The National Health Insurance Council (NHIC) has directed all the 142 District Mutual Health Insurance Schemes to issue identity cards to new members immediately after they are registered.
The Executive Secretary of the Council, Mr Ras Boateng, who gave the directive, said although the Council was not responsible for registering and issuing cards, it took it upon itself to publish the names of more than 7,000 people in Accra whose identity cards were ready for collection.
He was speaking at a day's workshop for editors and senior health reporters on the implementation of the National Health - Insurance Scheme (NHIS) in Accra on Monday.
The workshop was organised by the Council in response to some concerns being expressed by sections of the media on the implementation of the scheme.
Mr Boateng explained that the practice in the past had been that schemes did not issue the cards to people going through registration until after the waiting period of three to six months.
He said the schemes had been provided with the necessary logistics to meet that challenge and where they were not available, they could contract outsourcing companies to issue out the identity cards.
Mr Boateng said as a solution to the identity card problem, the Council was coming out with a uniform identity card for all the schemes by the end of the year.
He said although the names of those whose identity cards were ready for collection in March and April this year were published, the response had not been encouraging, since majority of the cards were still with the schemes awaiting collection.
"I want to appeal through you once again to urge the owners of the unclaimed cards to go for them from the schemes," Mr Boateng stated.
He warned that the scheme managers would be sanctioned if they continued to delay issuing the identity cards to members of the schemes, adding that “there is no sense in registering people who will not be issued with identity cards after six months”.
On the payment of claims, Mr Boateng said it was unfortunate some media reports had wrongly accused the Council of delaying payment of claims to service providers and explained that the Council was not responsible for the payment of claims.
He said the service providers were required to submit their claims to the schemes two months after rendering services to the scheme members.
"If they delay or make illegitimate" c1aims, payment is also delayed as the claims are subjected to serious vetting," he said.
Mr Boateng said what the Council did was to give financial support to the schemes for administrative purposes in addition to releasing their share of the National Health Insurance Levy (NHIL) and SSNIT contribution every quarter, based on the operating statistics they submitted.
On the performance and impact of the NHIS, he said in spite of numerous challenges, the scheme was making very positive impact on healthcare financing in the country, saying that "we expect to attain between 50 and 60 percent national coverage this year".
He said after two years of the implementation of the scheme, about eight million people, representing 40 percent of the country's population had registered to be part of the scheme, stating that “if we are here, then the scheme has come a long way.”

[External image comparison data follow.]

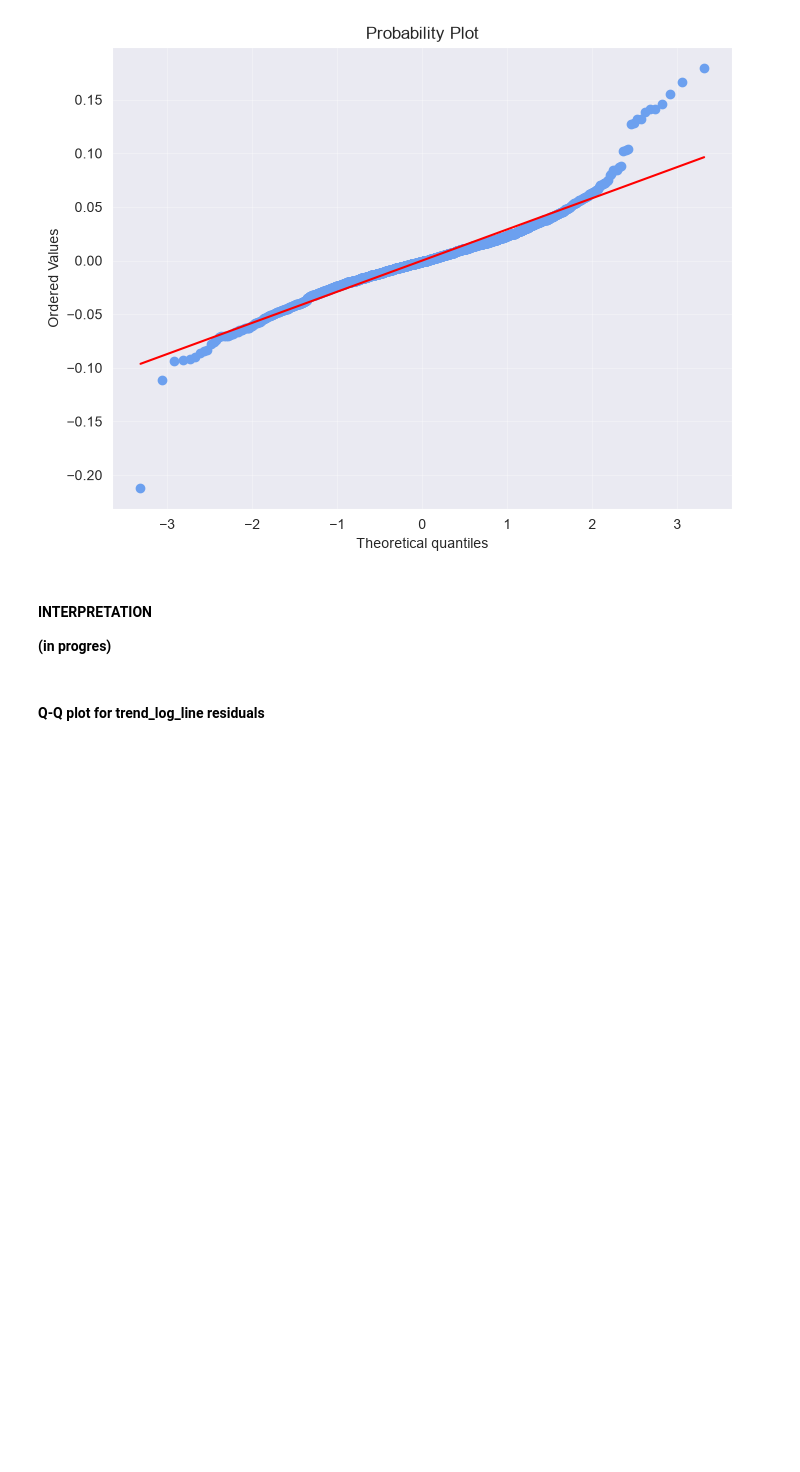
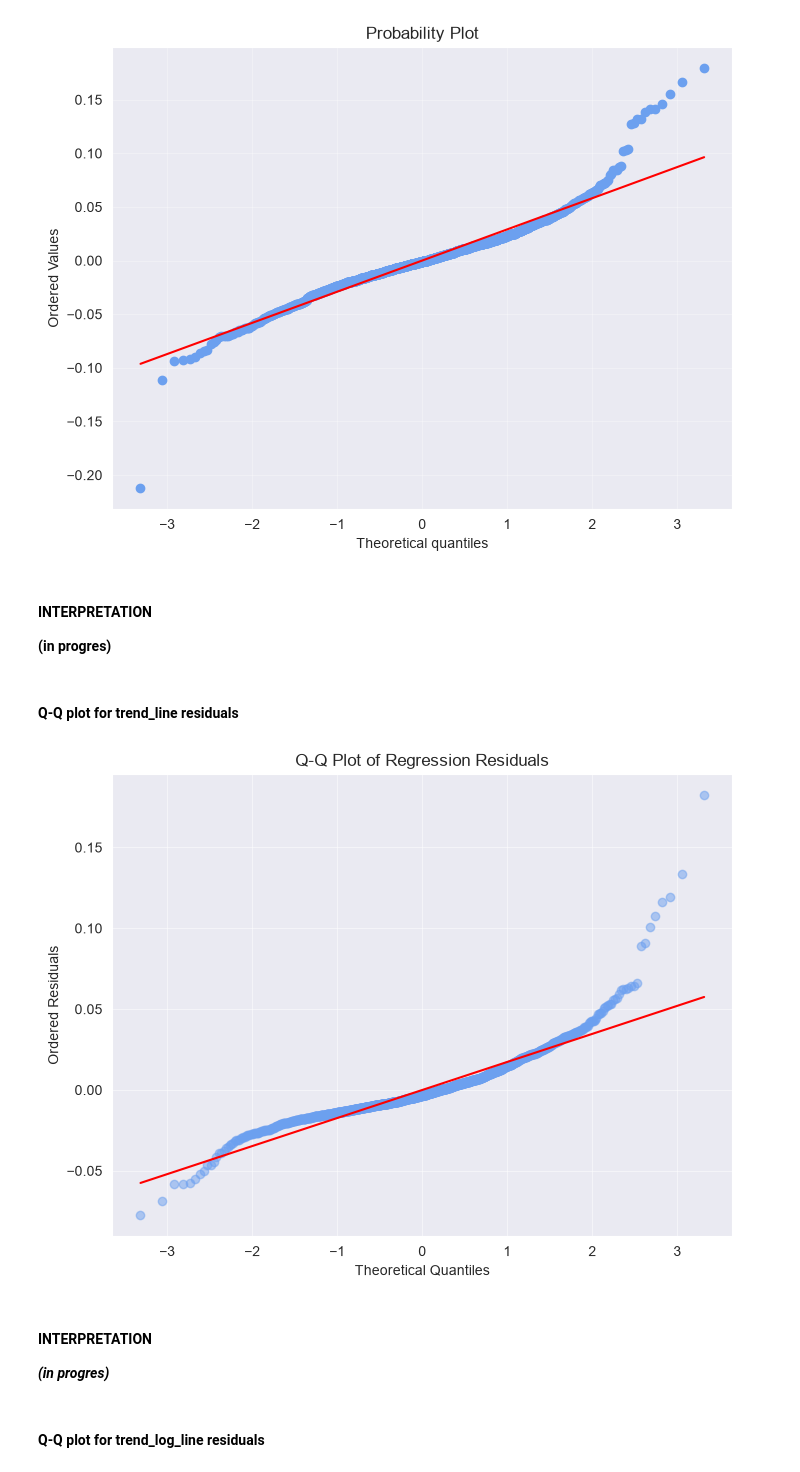
Before and after one commit to studzinskimilosz/mathematical-and-statistical-analysis, a Jupyter notebook: notebook/notebook.ipynb, the cells around one changed output. Drawn from its saved outputs; the diff is of its cells as text; code cells hidden in the pictures; blank space fills up the shorter version.

Commit message:
feat: calculate residuals for linear regresion (standard version) and add plot

```diff
--- a/notebook/notebook.ipynb
+++ b/notebook/notebook.ipynb
@@ -493,6 +493,29 @@ plt.show()
 # %% [markdown]
 #### INTERPRETATION
 **(in progres)**
+# %% [markdown]
+#### Q-Q plot for trend_line residuals
+# %%
+residuals = corr_data['volatility'] - trend_line
+
+fig, ax = plt.subplots(figsize=(8, 6))
+st.probplot(residuals, dist="norm", plot=ax)
+
+plt.grid(alpha=0.5, linestyle='-')
+ax.get_lines()[0].set_color('#6CA0EF')
+ax.get_lines()[0].set_alpha(0.5)
+ax.get_lines()[1].set_color('red')
+
+plt.title('Q-Q Plot of Regression Residuals')
+plt.xlabel('Theoretical Quantiles')
+plt.ylabel('Ordered Residuals')
+
+plt.show()
+# %% [output]
+[figure, added]
+# %% [markdown]
+#### INTERPRETATION
+***(in progres)***
 # %% [markdown]
 #### Q-Q plot for trend_log_line residuals
 # %%
```
Also changed, not shown: parts of 1 cell of this notebook.
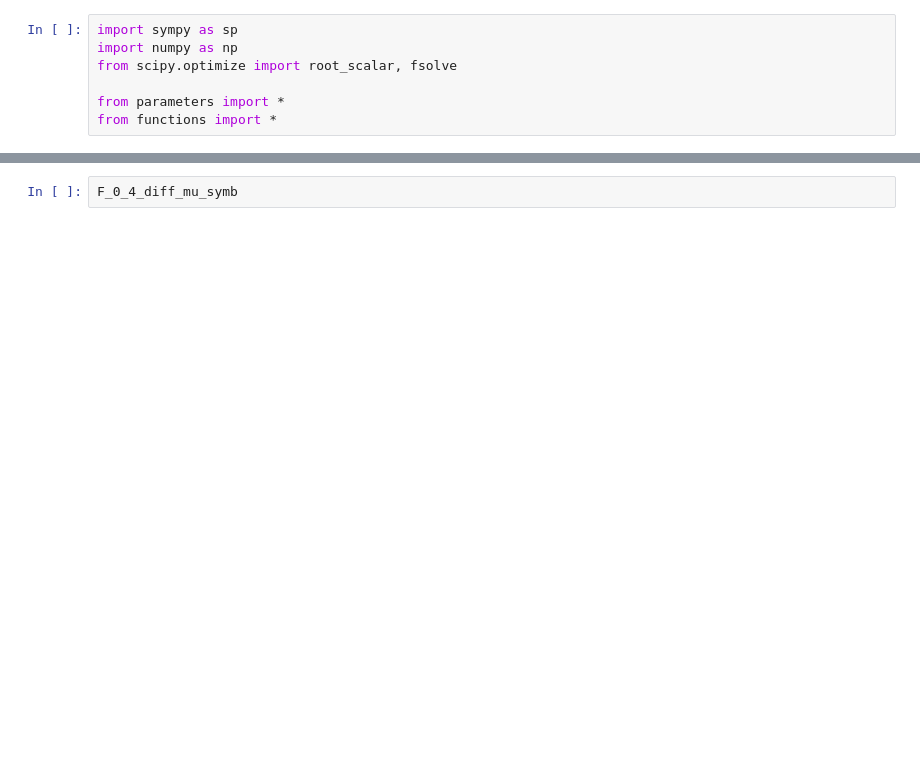
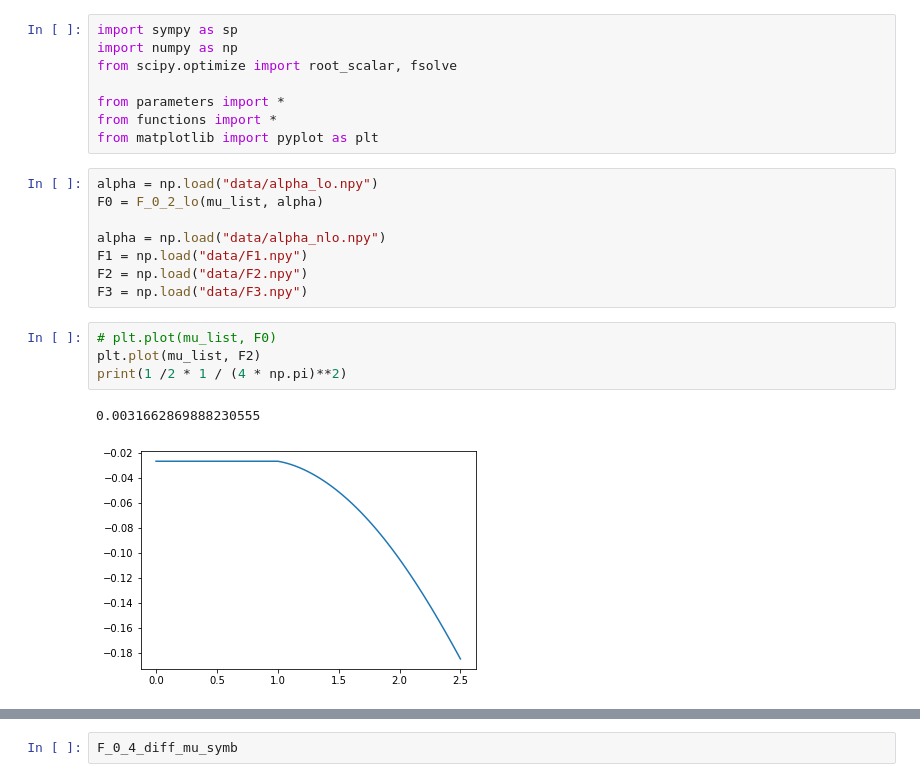
Before and after one commit to martkjoh/prosjektopggave, a Jupyter notebook: scripts/numerikk/test_notebook.ipynb, the cells around one changed output, grey strips where cells are left out. Saved outputs shown, nothing was run; the diff lists cells and outputs as text; blank space fills up the shorter version.

```diff
--- a/scripts/numerikk/test_notebook.ipynb
+++ b/scripts/numerikk/test_notebook.ipynb
@@ -5,3 +5,19 @@ from scipy.optimize import root_scalar, fsolve
 
 from parameters import *
 from functions import *
+from matplotlib import pyplot as plt
+# %%
+alpha = np.load("data/alpha_lo.npy")
+F0 = F_0_2_lo(mu_list, alpha)
+
+alpha = np.load("data/alpha_nlo.npy")
+F1 = np.load("data/F1.npy")
+F2 = np.load("data/F2.npy")
+F3 = np.load("data/F3.npy")
+# %%
+# plt.plot(mu_list, F0)
+plt.plot(mu_list, F2)
+print(1 /2 * 1 / (4 * np.pi)**2)
+# %% [output]
+0.0031662869888230555
+[figure, added]
```
Also changed, not shown: parts of 4 cells of this notebook, 32 other files.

Mr Boateng listed lack of infrastructure to do proper vetting of claims and monitoring of fraud, lack of risk sharing on the part of subscribers and service providers and difficulty in identifying paupers for free coverage as some of the problem currently facing the scheme
He commended the media for the interest so far shown in the scheme and announced that the Council had decided to interact, with the media every quarter to brainstorm on possible ways of improving the scheme.
Credit; Daily Graphic